“It was an honor and a privilege to participate in today’s event,” said Sullivan. “I sincerely appreciate the President’s interest in the 8,000 employees of RPM who, like the hundreds of thousands who work for other small-to-midsize U.S. manufacturers, find themselves unfairly at the center of the ever-increasing number of asbestos-related lawsuits. It is my hope that such open discussions can lead to a solution that provides fair compensation for the truly sick while fixing a broken system that is having a uniquely damaging impact on America’s manufacturing base, its workers, retirees and investors.”
There were 1,000 people at the event during which President Bush called on Congress to focus funds on those affected by asbestos and speed up the process for delivering justice. “We need to speed up the process for delivering justice to deserving victims,” he said. “So as Congress considers what ought to be done, they need to keep in mind those who have been truly harmed by asbestos.”

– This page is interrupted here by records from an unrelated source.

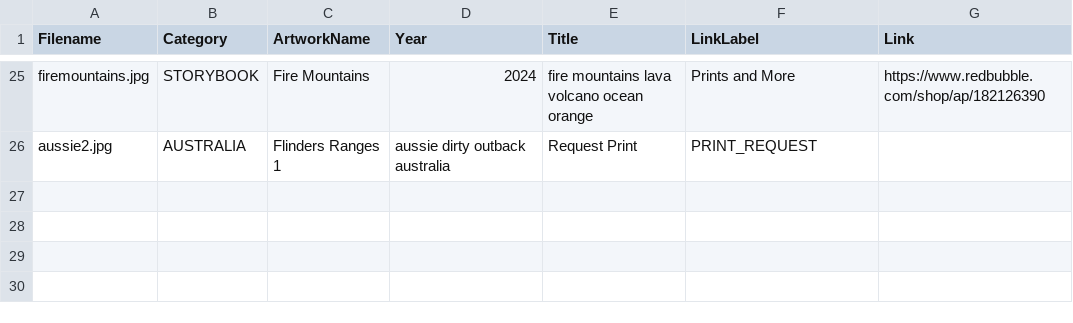
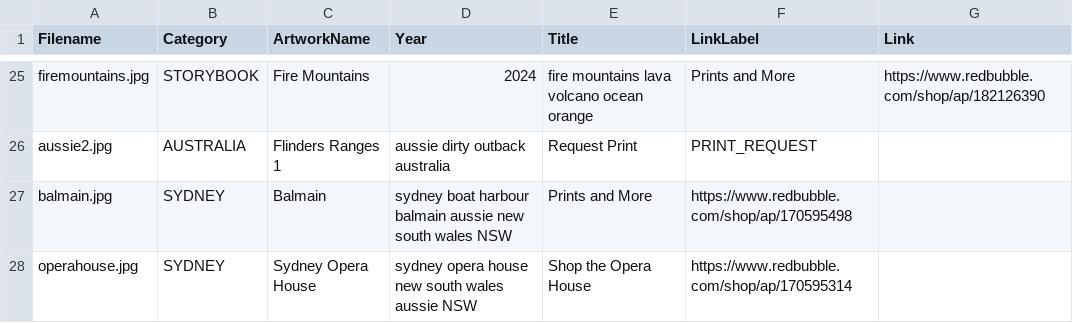
Before and after one commit to azzurroarts/illustrations, a CSV file: art.csv, drawn as a sheet; only a part is shown, gaps mark what is left out; the diff names each change by its address in the sheet, - before the commit and + after, or states it on an @@ line.

Commit message:
Update art.csv

```diff
--- a/art.csv
+++ b/art.csv
+row 27: balmain.jpg | SYDNEY | Balmain | sydney boat harbour balmain aussie new south wales NSW | Prints and More | https://www.redbubble.com/shop/ap/170595498
+row 28: operahouse.jpg | SYDNEY | Sydney Opera House | sydney opera house new south wales aussie NSW | Shop the Opera House | https://www.redbubble.com/shop/ap/170595314
```
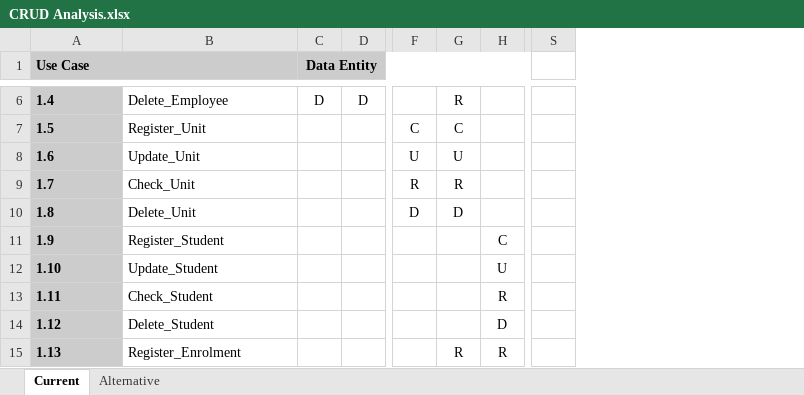
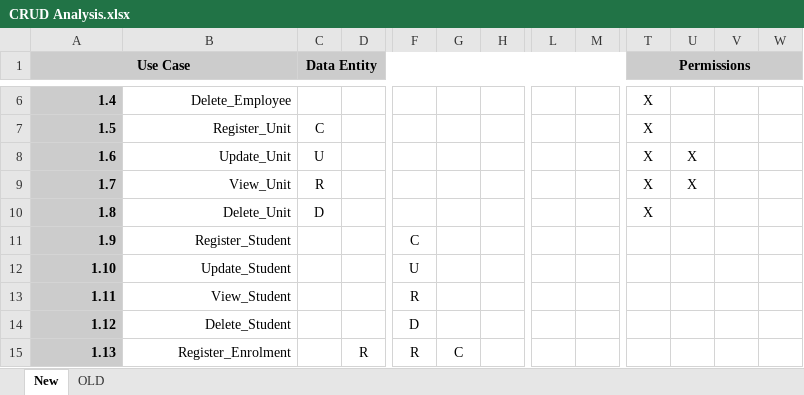
Before and after one commit to manthatsbiginJAPAN/Pure-White-Colombian-DBI, an Excel workbook: CRUD Analysis.xlsx, sheet New, drawn as a sheet; only a part is shown, gaps mark what is left out; values as stored, in another font and other column widths than the file's, no borders; charts and pictures not drawn; removed rows and columns are numbered as before the commit, all else as after; the diff covers the shown part only; the diff names each change by its address in the sheet, - before the commit and + after, or states it on an @@ line.

```diff
--- a/CRUD Analysis.xlsx (sheet New)
+++ b/CRUD Analysis.xlsx (sheet New)
-sheet tab: Current
+sheet tab: New
-sheet tab: Alternative
+sheet tab: OLD
+column L, empty
+column M, empty
-column S, empty
+column T (Permissions), rows 6-10: all X
+column U, rows 8-9: X | X
+column V, empty
+column W, empty
-A1 alignment: left
+A1 alignment: center
-C1:R1 merged
+C1:R1 merged
-A6:B15 alignment: left
+A6:B15 alignment: right
-C6 (Data Entity): D
+C6 (Data Entity): (empty)
-D6: D
+D6: (empty)
-G6: R
+G6: (empty)
-C7 (Data Entity): (empty)
+C7 (Data Entity): C
-F7: C
+F7: (empty)
-G7: C
+G7: (empty)
-C8 (Data Entity): (empty)
+C8 (Data Entity): U
-F8: U
+F8: (empty)
-G8: U
+G8: (empty)
-B9: Check_Unit
+B9: View_Unit
-C9 (Data Entity): (empty)
+C9 (Data Entity): R
-F9: R
+F9: (empty)
-G9: R
+G9: (empty)
-C10 (Data Entity): (empty)
+C10 (Data Entity): D
-F10: D
+F10: (empty)
-G10: D
+G10: (empty)
-F11: (empty)
+F11: C
-H11: C
+H11: (empty)
-F12: (empty)
+F12: U
-H12: U
+H12: (empty)
-B13: Check_Student
+B13: View_Student
-F13: (empty)
+F13: R
-H13: R
+H13: (empty)
-F14: (empty)
+F14: D
-H14: D
+H14: (empty)
-D15: (empty)
+D15: R
-F15: (empty)
+F15: R
-G15: R
+G15: C
-H15: R
+H15: (empty)
```
Also changed, not shown: 24 added rows, 3 removed rows, 1 removed column, 167 edited cells and cell formats elsewhere in this sheet, sheet OLD, charts or pictures, 1 other file.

In addition to Sullivan, those involved in the panel discussion were a law professor from Yeshiva University, the president of Saylor-Beall Manufacturing, an East Lansing, MI company which has had 53 asbestos lawsuits filed against it in three states, and a McLean, VA woman who has been pursuing an asbestos claim for more than three years for her World War II veteran father who died from a rare cancer caused by asbestos.